Nishizawa had smuggled the knife aboard the aircraft by exploiting multiple security flaws at Haneda. He had discovered that it was possible to access the departure gates from the luggage claim area without going through security checks. He first checked-in for a JAL round-trip flight from Tokyo to Osaka with the knife in his checked baggage while also checking in for Flight 61; upon return to Tokyo he retrieved his baggage (with the knife) from the Osaka flight, and carried the knife (and the bag) aboard Flight 61 as carry-on luggage.
He had originally planned to carry out the hijacking one day earlier, on July 22. He had told his parents and psychiatrist that he was traveling alone to Hokkaido, but his parents had discovered his bags containing multiple airline tickets and the knife, causing him to delay his plans for one day. Nishizawa had booked tickets on multiple departing flights: in addition to Flight 61 for New Chitose, he had tickets for ANA Flight 083 for Naha which left ten minutes earlier than Flight 61, and Flight 851 for Hakodate.
Nishizawa had discovered the security flaw a month before the hijacking, and after confirming it on a round-trip flight to Kumamoto, sent letters to the Ministry of Transport, All Nippon Airways, and other agencies, in addition to major newspapers, notifying them of it. Additionally, he requested employment by the airport as a security guard. The airport made one telephone call in response, but no further action was taken until after the hijacking, when procedures were revised comprehensively throughout Japan's airports, eliminating the security flaw.

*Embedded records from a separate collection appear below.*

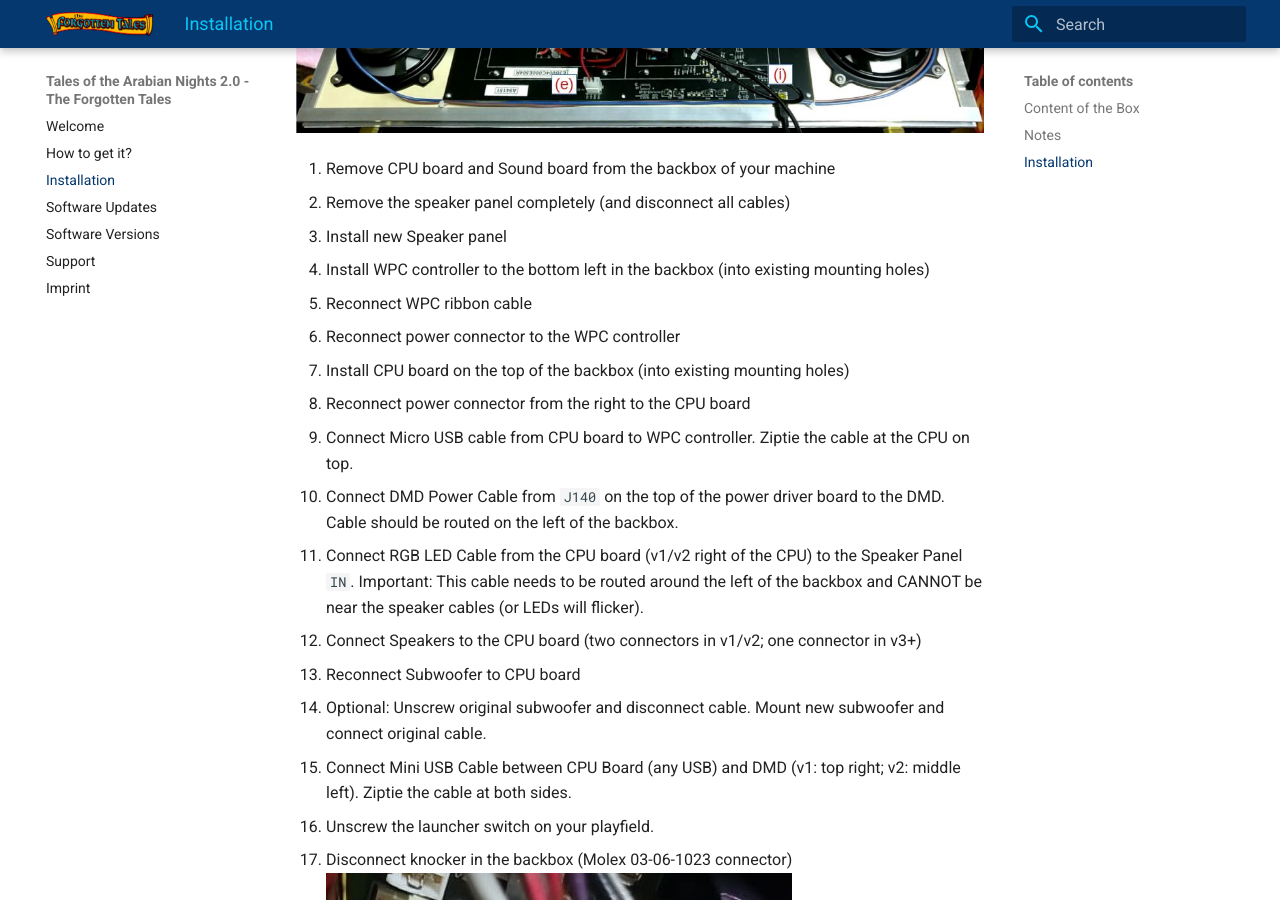
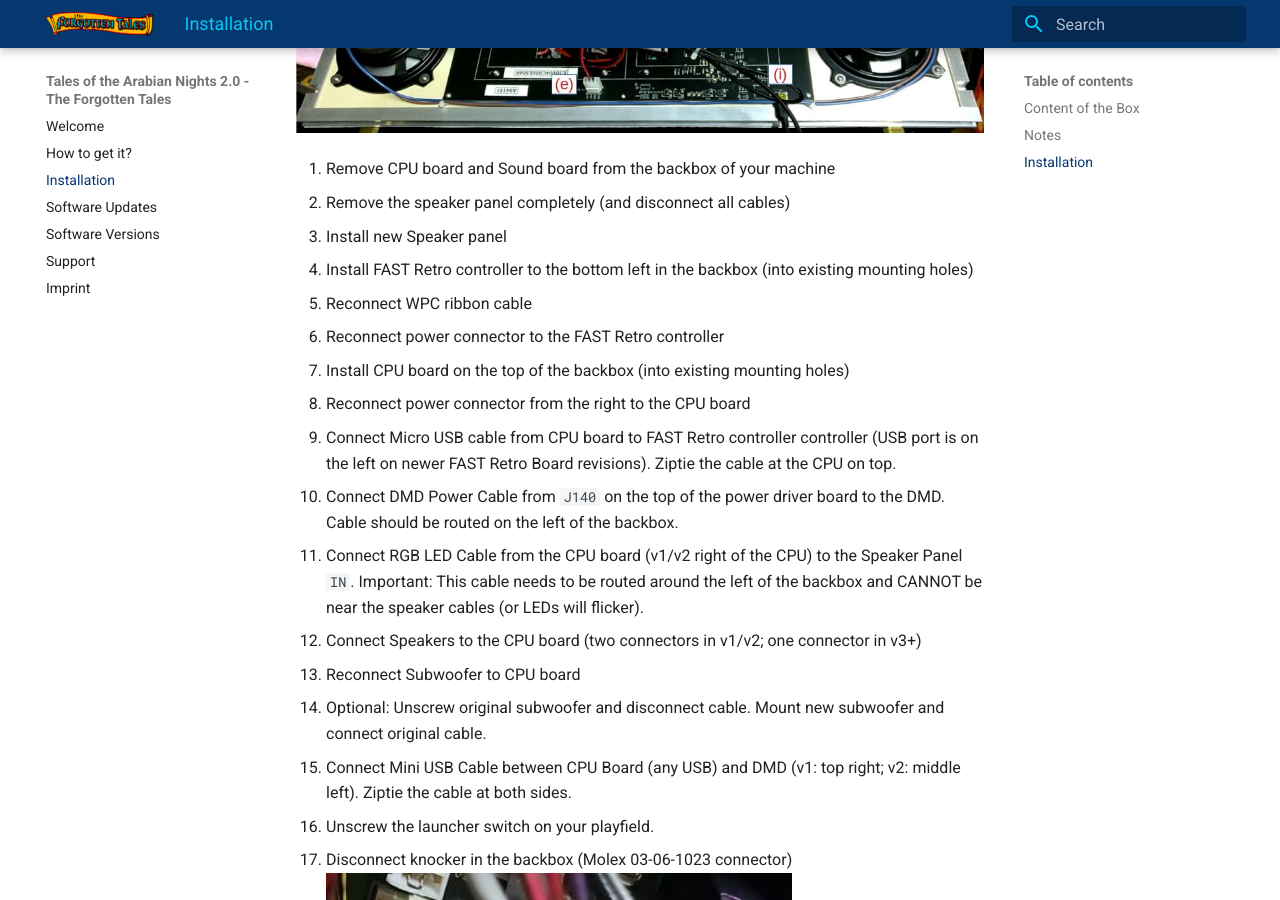
Before and after one commit to totan-forgottentales/totan-forgottentales, an MkDocs documentation site: the page built from docs/installation.md, in a window 1280 px wide and 900 px high, scrolled down 1638 px. Built offline with MkDocs 1.6.1 and Material for MkDocs 9.7.7, drawn with Linux system fonts in a browser that asks for light colours.

Commit message:
improve instructions

```diff
--- a/docs/installation.md
+++ b/docs/installation.md
@@ -29,12 +29,12 @@
  1. Remove CPU board and Sound board from the backbox of your machine
  2. Remove the speaker panel completely (and disconnect all cables)
  3. Install new Speaker panel
- 4. Install WPC controller to the bottom left in the backbox (into existing mounting holes)
+ 4. Install FAST Retro controller to the bottom left in the backbox (into existing mounting holes)
  5. Reconnect WPC ribbon cable
- 6. Reconnect power connector to the WPC controller
+ 6. Reconnect power connector to the FAST Retro controller
  7. Install CPU board on the top of the backbox (into existing mounting holes)
  8. Reconnect power connector from the right to the CPU board
- 9. Connect Micro USB cable from CPU board to WPC controller. Ziptie the cable at the CPU on top.
+ 9. Connect Micro USB cable from CPU board to FAST Retro controller controller (USB port is on the left on newer FAST Retro Board revisions). Ziptie the cable at the CPU on top.
 10. Connect DMD Power Cable from `J140` on the top of the power driver board to the DMD. Cable should be routed on the left of the backbox.
 11. Connect RGB LED Cable from the CPU board (v1/v2 right of the CPU) to the Speaker Panel `IN`. Important: This cable needs to be routed around the left of the backbox and CANNOT be near the speaker cables (or LEDs will flicker).
 12. Connect Speakers to the CPU board (two connectors in v1/v2; one connector in v3+)
```
Also changed, not shown: docs/index.md (+1 -1 lines), docs/software_versions.md (+1 -1 lines).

After the incident, the Japanese Transport Ministry ordered more strict checks with hand-carried baggage brought through security checkpoints before boarding any aircraft.
Nishizawa, born September 8, 1970, in Tokyo was, at the time, a 28-year-old unemployed man from the ward of Edogawa in Tokyo. During the investigation, it was revealed that Nishizawa had taken a large dose of SSRI medication (which are antidepressants) before the episode. Nishizawa was said to be an enthusiast of flight simulators. He said that he hijacked the plane because he wanted to fly it under the Rainbow Bridge in Tokyo. He was also found, in an examination commissioned by his defense attorney, to have Asperger syndrome. On March 23, 2005, he was found guilty but of unsound mind; therefore, he was only partly responsible for his actions. Days later, presiding judge Hisaharu Yasui sentenced Nishizawa to life imprisonment.
Due to issues of criminal insanity, the mass media had not initially revealed Nishizawa's name when reporting on the case. However, on July 27, the Sankei Shimbun published his name and photograph, with the claim that the incident was a "serious crime". Following this case, the practice of publishing suspects' names in similar circumstances increased in Japanese tabloids and news weeklies, and eventually, national newspapers and news agencies.
The family of Nagashima sued All Nippon Airways, the Japanese state and Nishizawa's family, over Nagashima's death, alleging that poor security at the airport and aboard the plane led to the incident. A settlement with undisclosed terms was reached on December 21, 2007.
The flight number is still in use, and on the same route, but is now flown by a Boeing 787-8.
The aircraft involved continued to fly for All Nippon Airways until 2014 when it was withdrawn from use.